Personal change is a process, not an event
by Fe Robinson
Psychotherapy is a change intervention. People don't generally come to see me because they want things to change at they are. Today I want to reflect on where change can come unstuck, and some of the things to bear in mind before you embark on it.
Prochaska and diclemente developed a way of thinking about change that I find useful. Their cycle has six elements to it. It's not a linear model, you can move back and forth within it. It recognises that change does not always happen successfully, and even if it does, that it might not be sustained. I like its realism, with the focus on the person having to initiate and sustain the change for themselves, if it does not come from within it is unlikely to last.
In this first phase, the client may be dissatisfied with how things are, but they may not be aware there is a problem relating to them, or that change is possible or desirable.

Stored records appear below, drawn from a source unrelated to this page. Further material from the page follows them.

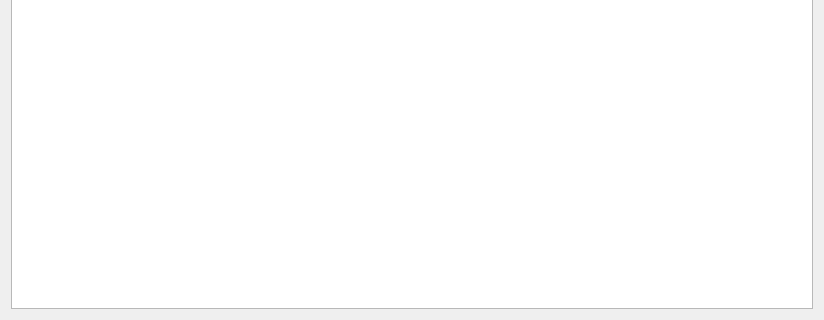
Before: the Qt Designer form DescriptorsWidget/descriptorswidget.ui in gurmaaan/DescriptorsView, drawn with Qt 5; both pictures show x 0 to 824 and y 183 to 503 of the 824 by 503 pixel window.
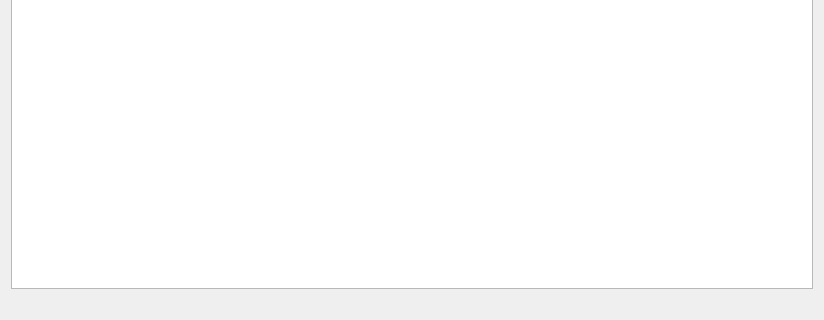
After: the same form once the commit is applied.

Patch:
```diff
--- a/DescriptorsWidget/descriptorswidget.ui
+++ b/DescriptorsWidget/descriptorswidget.ui
@@ -63,7 +63,24 @@
     </widget>
    </item>
    <item>
-    <layout class="QGridLayout" name="gridLayout"/>
+    <layout class="QHBoxLayout" name="horizontalLayout">
+     <item>
+      <layout class="QGridLayout" name="gridLayout"/>
+     </item>
+     <item>
+      <spacer name="horizontalSpacer">
+       <property name="orientation">
+        <enum>Qt::Horizontal</enum>
+       </property>
+       <property name="sizeHint" stdset="0">
+        <size>
+         <width>40</width>
+         <height>20</height>
+        </size>
+       </property>
+      </spacer>
+     </item>
+    </layout>
    </item>
   </layout>
  </widget>
```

They may be focused out on the world and what is wrong with others, they have no intention of changing anything for themselves.

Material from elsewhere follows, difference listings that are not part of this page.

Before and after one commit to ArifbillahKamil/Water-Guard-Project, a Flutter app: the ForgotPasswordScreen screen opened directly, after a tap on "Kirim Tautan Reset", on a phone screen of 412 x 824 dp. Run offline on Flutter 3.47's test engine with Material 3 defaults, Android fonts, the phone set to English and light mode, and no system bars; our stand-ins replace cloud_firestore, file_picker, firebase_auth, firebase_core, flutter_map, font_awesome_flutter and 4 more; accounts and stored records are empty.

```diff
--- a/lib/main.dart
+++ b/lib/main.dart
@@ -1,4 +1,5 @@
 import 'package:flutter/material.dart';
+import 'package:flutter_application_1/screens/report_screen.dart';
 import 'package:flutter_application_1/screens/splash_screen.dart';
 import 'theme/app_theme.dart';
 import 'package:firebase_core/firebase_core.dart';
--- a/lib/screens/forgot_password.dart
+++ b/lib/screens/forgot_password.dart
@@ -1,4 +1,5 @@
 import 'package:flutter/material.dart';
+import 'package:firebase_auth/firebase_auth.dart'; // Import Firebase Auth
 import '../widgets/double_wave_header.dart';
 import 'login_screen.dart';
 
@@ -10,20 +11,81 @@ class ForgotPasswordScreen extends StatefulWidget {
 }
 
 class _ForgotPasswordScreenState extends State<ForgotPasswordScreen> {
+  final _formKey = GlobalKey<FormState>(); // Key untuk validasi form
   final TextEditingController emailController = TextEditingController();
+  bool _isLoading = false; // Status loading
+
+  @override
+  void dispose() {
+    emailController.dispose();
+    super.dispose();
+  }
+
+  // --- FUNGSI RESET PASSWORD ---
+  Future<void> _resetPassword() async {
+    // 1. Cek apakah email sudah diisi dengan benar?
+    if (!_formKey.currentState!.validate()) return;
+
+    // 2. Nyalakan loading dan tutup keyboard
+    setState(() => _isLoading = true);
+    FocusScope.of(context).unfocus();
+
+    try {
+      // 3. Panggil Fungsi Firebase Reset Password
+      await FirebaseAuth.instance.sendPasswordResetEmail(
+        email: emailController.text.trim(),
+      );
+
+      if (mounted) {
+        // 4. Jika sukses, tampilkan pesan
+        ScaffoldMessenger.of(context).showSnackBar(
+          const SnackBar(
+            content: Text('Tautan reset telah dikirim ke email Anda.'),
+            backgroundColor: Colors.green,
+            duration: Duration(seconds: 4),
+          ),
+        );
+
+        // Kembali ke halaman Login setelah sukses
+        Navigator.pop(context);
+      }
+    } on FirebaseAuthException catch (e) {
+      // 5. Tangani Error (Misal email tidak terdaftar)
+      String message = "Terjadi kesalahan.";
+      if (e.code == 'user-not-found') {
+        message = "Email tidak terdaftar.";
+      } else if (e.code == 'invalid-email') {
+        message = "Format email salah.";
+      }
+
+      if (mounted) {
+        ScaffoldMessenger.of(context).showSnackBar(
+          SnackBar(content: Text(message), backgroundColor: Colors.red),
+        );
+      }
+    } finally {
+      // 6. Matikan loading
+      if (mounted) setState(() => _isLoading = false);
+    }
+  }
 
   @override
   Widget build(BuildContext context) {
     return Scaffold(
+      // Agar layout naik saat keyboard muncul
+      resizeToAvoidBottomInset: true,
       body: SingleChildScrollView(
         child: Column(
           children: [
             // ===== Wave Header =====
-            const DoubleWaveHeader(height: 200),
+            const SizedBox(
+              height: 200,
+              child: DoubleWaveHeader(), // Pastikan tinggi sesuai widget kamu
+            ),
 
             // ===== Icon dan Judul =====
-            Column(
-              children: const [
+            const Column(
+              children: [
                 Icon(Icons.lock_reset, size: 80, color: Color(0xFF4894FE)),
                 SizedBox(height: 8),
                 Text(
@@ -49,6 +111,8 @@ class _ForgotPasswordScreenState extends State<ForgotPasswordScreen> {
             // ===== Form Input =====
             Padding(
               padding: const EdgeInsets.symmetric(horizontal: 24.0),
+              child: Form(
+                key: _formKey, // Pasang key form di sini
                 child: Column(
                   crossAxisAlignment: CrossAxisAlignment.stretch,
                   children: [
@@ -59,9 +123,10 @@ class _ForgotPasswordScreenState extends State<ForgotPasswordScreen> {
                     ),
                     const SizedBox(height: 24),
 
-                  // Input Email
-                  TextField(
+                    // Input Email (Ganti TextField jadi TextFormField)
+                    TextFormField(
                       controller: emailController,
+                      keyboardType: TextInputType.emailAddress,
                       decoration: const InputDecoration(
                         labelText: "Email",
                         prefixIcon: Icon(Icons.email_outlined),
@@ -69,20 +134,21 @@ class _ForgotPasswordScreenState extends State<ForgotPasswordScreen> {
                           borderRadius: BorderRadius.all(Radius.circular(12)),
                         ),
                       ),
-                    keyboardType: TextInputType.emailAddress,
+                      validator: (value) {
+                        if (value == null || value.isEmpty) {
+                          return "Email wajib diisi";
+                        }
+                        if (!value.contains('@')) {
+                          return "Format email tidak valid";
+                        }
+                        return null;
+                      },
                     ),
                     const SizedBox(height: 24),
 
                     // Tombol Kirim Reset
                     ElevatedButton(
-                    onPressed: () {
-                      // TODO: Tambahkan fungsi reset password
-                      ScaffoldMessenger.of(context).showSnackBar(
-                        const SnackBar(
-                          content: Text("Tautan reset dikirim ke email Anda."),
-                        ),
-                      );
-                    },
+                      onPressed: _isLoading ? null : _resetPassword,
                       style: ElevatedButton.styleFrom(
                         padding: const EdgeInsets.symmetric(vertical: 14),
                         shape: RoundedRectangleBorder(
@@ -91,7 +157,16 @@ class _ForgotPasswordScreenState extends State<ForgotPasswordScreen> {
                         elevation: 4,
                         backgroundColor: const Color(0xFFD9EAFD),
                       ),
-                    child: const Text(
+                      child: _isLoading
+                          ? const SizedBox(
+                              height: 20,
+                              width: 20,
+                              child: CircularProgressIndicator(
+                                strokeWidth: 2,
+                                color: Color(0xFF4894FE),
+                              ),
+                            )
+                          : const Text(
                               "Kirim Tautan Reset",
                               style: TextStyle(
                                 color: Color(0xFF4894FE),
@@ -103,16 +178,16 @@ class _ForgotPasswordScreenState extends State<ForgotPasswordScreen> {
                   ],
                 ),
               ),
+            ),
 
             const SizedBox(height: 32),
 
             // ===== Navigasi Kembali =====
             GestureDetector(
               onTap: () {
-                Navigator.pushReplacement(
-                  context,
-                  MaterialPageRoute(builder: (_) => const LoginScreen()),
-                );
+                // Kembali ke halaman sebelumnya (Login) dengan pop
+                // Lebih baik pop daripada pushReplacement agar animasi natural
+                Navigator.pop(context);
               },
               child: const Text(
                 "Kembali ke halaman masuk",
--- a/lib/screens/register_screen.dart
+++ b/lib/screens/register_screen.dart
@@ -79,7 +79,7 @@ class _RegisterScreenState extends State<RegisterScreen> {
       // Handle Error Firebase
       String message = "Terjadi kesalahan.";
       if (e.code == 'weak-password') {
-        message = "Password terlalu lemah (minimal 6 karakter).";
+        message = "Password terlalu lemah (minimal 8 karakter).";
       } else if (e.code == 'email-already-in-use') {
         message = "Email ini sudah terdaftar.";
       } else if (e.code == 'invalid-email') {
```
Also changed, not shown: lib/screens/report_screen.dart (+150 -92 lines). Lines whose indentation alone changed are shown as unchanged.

As awareness grows, the client may begin to consider that there is a problem, and that they perhaps need to change if they want something different to happen. They may be exploring and balancing the pros and cons, but at this stage they have made no commitment to do anything differently.
At this stage, the client has an intention to act. They have developed the belief that they can change, and that change is desirable.

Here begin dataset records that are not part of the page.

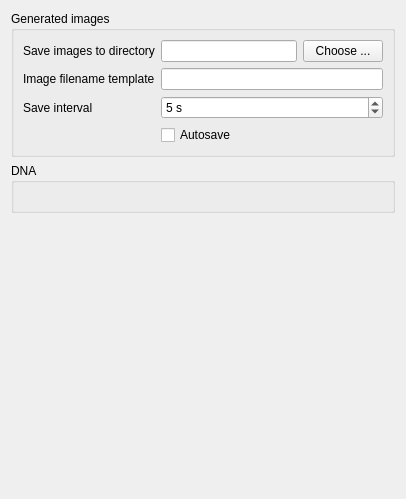
First picture: the form in optionsform.ui, repository superkartoffel/evo-cubist, before the edit.
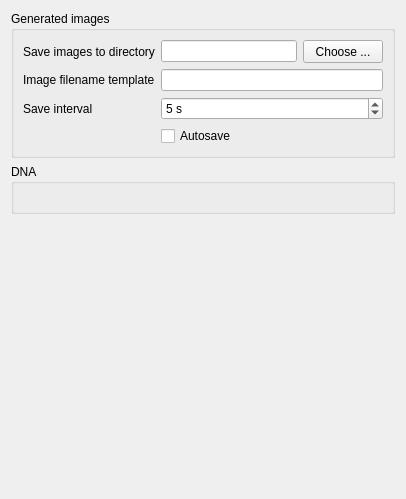
Second picture: the form after the edit.

```diff
--- a/optionsform.ui
+++ b/optionsform.ui
@@ -42,6 +42,12 @@
           </item>
           <item>
            <widget class="QPushButton" name="selectDirectoryPushButton">
+            <property name="minimumSize">
+             <size>
+              <width>0</width>
+              <height>23</height>
+             </size>
+            </property>
             <property name="text">
              <string>Choose ...</string>
             </property>
@@ -57,7 +63,17 @@
          </widget>
         </item>
         <item row="2" column="1">
-         <widget class="QLineEdit" name="imageFilenameTemplateLineEdit"/>
+         <widget class="QLineEdit" name="imageFilenameTemplateLineEdit">
+          <property name="minimumSize">
+           <size>
+            <width>0</width>
+            <height>20</height>
+           </size>
+          </property>
+          <property name="toolTip">
+           <string>%1 = original image filename, %2 = generations, %3 = selected generations</string>
+          </property>
+         </widget>
         </item>
         <item row="3" column="0">
          <widget class="QLabel" name="label_3">
@@ -68,6 +84,12 @@
         </item>
         <item row="3" column="1">
          <widget class="QSpinBox" name="saveIntervalSpinBox">
+          <property name="minimumSize">
+           <size>
+            <width>0</width>
+            <height>20</height>
+           </size>
+          </property>
           <property name="suffix">
            <string> s</string>
           </property>
@@ -84,6 +106,12 @@
         </item>
         <item row="4" column="1">
          <widget class="QCheckBox" name="autoSaveCheckBox">
+          <property name="minimumSize">
+           <size>
+            <width>0</width>
+            <height>17</height>
+           </size>
+          </property>
           <property name="text">
            <string>Autosave</string>
           </property>
```
Left out of the diff: 9 changed lines with no effect on the pictures.
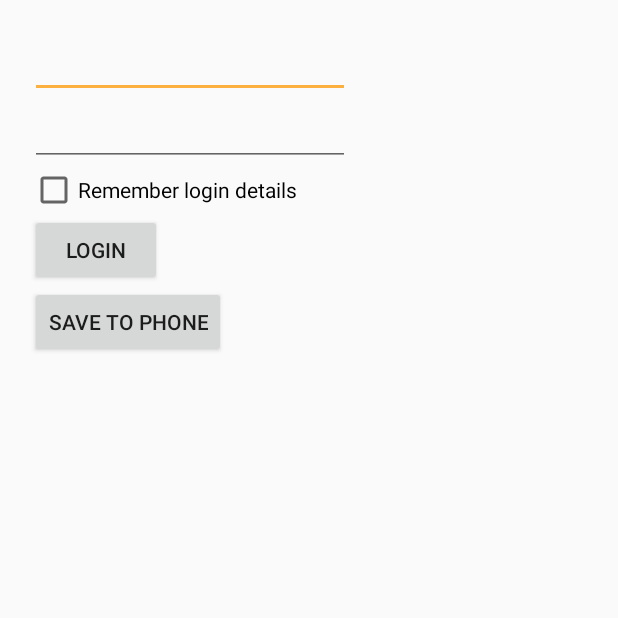
After one commit to Jalend15/app, an Android app: the AccountActivity screen opened directly, with no data from a screen before it, on a phone screen of 412 x 824 dp, the top half of it. The commit adds this screen. Run offline under Robolectric (Android 15) with nearby library versions, the phone set to English and light mode, and no system bars.

Commit message:
assignment 5

```diff
--- a/app/src/main/AndroidManifest.xml
+++ b/app/src/main/AndroidManifest.xml
@@ -45,6 +45,9 @@
         <activity android:name=".ResultsActivity"
             android:theme="@style/AppTheme.NoActionBar" />
 
+        <activity android:name=".AccountActivity"
+            android:theme="@style/AppTheme.NoActionBar" />
+
     </application>
 
 </manifest>
--- /dev/null
+++ b/app/src/main/java/com/example/mireysa/ihungry/AccountActivity.java
@@ -0,0 +1,134 @@
+package com.example.mireysa.ihungry;
+
+import android.content.Context;
+import android.content.Intent;
+import android.content.SharedPreferences;
+import android.os.Bundle;
+import android.preference.PreferenceManager;
+import android.support.v7.app.AppCompatActivity;
+import android.view.View;
+import android.widget.Button;
+import android.widget.CheckBox;
+import android.widget.EditText;
+import android.widget.Toast;
+
+import java.io.FileNotFoundException;
+import java.io.FileOutputStream;
+import java.io.IOException;
+
+public class AccountActivity extends AppCompatActivity {
+
+    private SharedPreferences mPreferences;
+    private SharedPreferences.Editor mEditor;
+
+    private EditText mUsername;
+    private EditText mPassword;
+    private Button btnLogin;
+    private CheckBox mCheckbox;
+    private Button btnSave;
+
+
+
+    @Override
+    protected void onCreate(Bundle savedInstanceState) {
+        super.onCreate(savedInstanceState);
+        setContentView(R.layout.activity_login);
+
+        // Find Views
+        mUsername = (EditText) findViewById(R.id.editTextUsername);
+        mPassword = (EditText) findViewById(R.id.editTextPassword);
+        mCheckbox = (CheckBox) findViewById(R.id.checkBoxRemember);
+        btnLogin = (Button) findViewById(R.id.buttonLogin);
+        btnSave = (Button) findViewById(R.id.saveOption);
+
+        // Declaration
+        mPreferences = PreferenceManager.getDefaultSharedPreferences(this);
+
+        //Store Shared Preference
+        mEditor = mPreferences.edit();
+
+        checkSharedPreference();
+
+        btnLogin.setOnClickListener(new View.OnClickListener() {
+            @Override
+            public void onClick(View view) {
+                //Save checkbox preference
+                if (mCheckbox.isChecked()) {
+
+                    // Set Checkbox
+                    mEditor.putString(getString(R.string.checkbox), "True");
+                    mEditor.commit();
+
+                    // Save User's Input for Username
+                    String username = mUsername.getText().toString();
+                    mEditor.putString(getString(R.string.username), username);
+                    mEditor.commit();
+
+                    // Save User's Input for Password
+                    String password = mPassword.getText().toString();
+                    mEditor.putString(getString(R.string.password), password);
+                    mEditor.commit();
+
+
+                } else {
+
+                    // Set Checkbox
+                    mEditor.putString(getString(R.string.checkbox), "False");
+                    mEditor.commit();
+
+                    // Save User's Input for Username
+                    mEditor.putString(getString(R.string.username), "");
+                    mEditor.commit();
+
+                    // Save User's Input for Password
+                    mEditor.putString(getString(R.string.password), "");
+                    mEditor.commit();
+
+                }
+            }
+        });
+
+       btnSave.setOnClickListener(new View.OnClickListener() {
+            @Override
+            public void onClick(View v) {
+                String Message = mUsername.getText().toString();
+                String file_name = "username_file";
+
+                // Attempt to Save File to Internal Storage
+                    try {
+                        FileOutputStream fileOutputStream = openFileOutput(file_name, MODE_PRIVATE);
+                        try {
+                            fileOutputStream.write(Message.getBytes());
+                            fileOutputStream.close();
+                            Toast.makeText(getApplicationContext(), "Username has been saved to internal storage",Toast.LENGTH_LONG).show();
+                        } catch (IOException e) {
+                            e.printStackTrace();
+                        }
+                    } catch (FileNotFoundException e) {
+                        e.printStackTrace();
+                    }
+
+
+
+
+            }
+        });
+    }
+
+    // Check Shared Preferences Accordingly
+    private void checkSharedPreference() {
+        String checkbox = mPreferences.getString(getString(R.string.checkbox), "False");
+        String username = mPreferences.getString(getString(R.string.username), "");
+        String password = mPreferences.getString(getString(R.string.password), "");
+
+        mUsername.setText(username);
+        mPassword.setText(password);
+
+        if(checkbox.equals("True")) {
+            mCheckbox.setChecked(true);
+        } else {
+            mCheckbox.setChecked(false);
+        }
+
+    }
+}
--- a/app/src/main/java/com/example/mireysa/ihungry/FetchData.java
+++ b/app/src/main/java/com/example/mireysa/ihungry/FetchData.java
@@ -42,8 +42,8 @@ public class FetchData extends AsyncTask<String,listItem,Void> {
         StringBuilder builder = new StringBuilder();
 
         // Set Foursquare API Keys
-        final String CLIENT_ID="";
-        final String CLIENT_PASSWORD="";
+        final String CLIENT_ID="141W4JNRKQRNCETDIKNP3CQSNY5YV1N3VXOEJYQ1MSOEY5NJ";
+        final String CLIENT_PASSWORD="WFPTH0UWNJWDSC0ZXKERP3TAMICR3YXXPH0PF1UH2SOMK1I0";
 
         // Coordinates of Miami Dade College Wolfson Campus (for Testing Purposes)
         final String Latitude = "25.777657";
--- a/app/src/main/java/com/example/mireysa/ihungry/MainActivity.java
+++ b/app/src/main/java/com/example/mireysa/ihungry/MainActivity.java
@@ -64,6 +64,12 @@ public class MainActivity extends AppCompatActivity {
             return true;
         }
 
+        if (id == R.id.action_login) {
+            // Begin Intent
+            Intent intent = new Intent(MainActivity.this, AccountActivity.class);
+            startActivity(intent);
+        }
+
         return super.onOptionsItemSelected(item);
     }
 }
--- /dev/null
+++ b/app/src/main/res/layout/activity_login.xml
@@ -0,0 +1,57 @@
+<?xml version="1.0" encoding="utf-8"?>
+<android.support.constraint.ConstraintLayout
+    xmlns:android="http://schemas.android.com/apk/res/android"
+    xmlns:tools="http://schemas.android.com/tools"
+    android:layout_width="match_parent"
+    android:layout_height="match_parent">
+
+    <LinearLayout
+        android:layout_width="match_parent"
+        android:layout_height="wrap_content"
+        android:orientation="vertical"
+        android:padding="20dp">
+
+        <EditText
+            android:id="@+id/editTextUsername"
+            android:layout_width="wrap_content"
+            android:layout_height="wrap_content"
+            android:ems="10"
+            android:inputType="textPersonName"
+            android:text="Username"
+            tools:layout_editor_absoluteX="16dp"
+            tools:layout_editor_absoluteY="25dp" />
+
+        <EditText
+            android:id="@+id/editTextPassword"
+            android:layout_width="wrap_content"
+            android:layout_height="wrap_content"
+            android:ems="10"
+            android:inputType="textPassword"
+            tools:layout_editor_absoluteX="16dp"
+            tools:layout_editor_absoluteY="78dp" />
+
+        <CheckBox
+            android:id="@+id/checkBoxRemember"
+            android:layout_width="wrap_content"
+            android:layout_height="wrap_content"
+            android:text="Remember login details"
+            tools:layout_editor_absoluteX="16dp"
+            tools:layout_editor_absoluteY="138dp" />
+
+        <Button
+            android:id="@+id/buttonLogin"
+            android:layout_width="wrap_content"
+            android:layout_height="wrap_content"
+            android:text="Login"
+            tools:layout_editor_absoluteX="16dp"
+            tools:layout_editor_absoluteY="193dp" />
+
+        <Button
+            android:id="@+id/saveOption"
+            android:layout_width="wrap_content"
+            android:layout_height="wrap_content"
+            android:text="Save to Phone"/>
+    </LinearLayout>
+
+
+</android.support.constraint.ConstraintLayout>
--- a/app/src/main/res/values/strings.xml
+++ b/app/src/main/res/values/strings.xml
@@ -5,4 +5,10 @@
     <!-- TODO: Remove or change this placeholder text -->
     <string name="hello_blank_fragment">Hello blank fragment</string>
     <string name="action_favorites">View Favorites</string>
+    <string name="action_account">Account</string>
+
+    <string name="checkbox">com.example.mireysa.ihungry.checkbox</string>
+    <string name="username">com.example.mireysa.ihungry.username</string>
+    <string name="password">com.example.mireysa.ihungry.password</string>
+
 </resources>
```
Also changed, not shown: app/src/main/res/menu/menu_main.xml (+7 -0 lines).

This is the point at which the client begins to do something differently. They try out new behaviours, they say and do different things, and they are thinking differently about it.
Action is not the end of the journey. The tough bit comes when the change needs to be embedded and sustained. We may need to change elements of our environment, and other habits to enable the change to be continued, to get it to the stage where it feels more normal.
Sometimes, we are not able to sustain change in the longer term. We may take our eye off the ball, and fall back into old ways of behaving.
When this happens, we need to explore what has happened, what helped and what hindered, so that we can begin a new change cycle. We go back into pre-contemplation before we notice, and hopefully into contemplation when we become aware, and we can spiral deeper into personal change towards our goal.
I find two of these phases come up repeatedly as stumbling blocks in my client's journeys.
Firstly, it is easier to see how others are contributing to our problems than to take responsibility for our own end of the pattern. It can take empathy, time, and deep self-reflection to begin to notice our deep patterns and their impact in our life. It can be a challenge to develop insight without self-blaming. Safe, therapeutic holding of the discomfort of this process is essential if we are to move through it. Since we are not an island, since we are deeply interconnected, it makes no sense to judge and blame ourselves. It helps more to understand, to see the connectivity, and to contemplate what now can be done, seeing and knowing what has been noticed.
Secondly, once a change has been made, it is tempting to be all delight, and to feel relieved. Yesss...I did it! What can then be overlooked is the graft of embedding and sustaining our change, of evolving the ways we support ourselves to make this the new normal. Changing habits takes application and steadfastness. No change technique can magically resolve everything, evolution not revolution is the course of these things. This is not what people much want to hear, and yet, it is my experience thus far.
If you want to make changes, contemplation is a really important thing. Take your time to consider things in the round, the likely consequences, the benefits, and the costs. Building your motivation up front and thinking holistically can stand you in very good stead for success in the long term.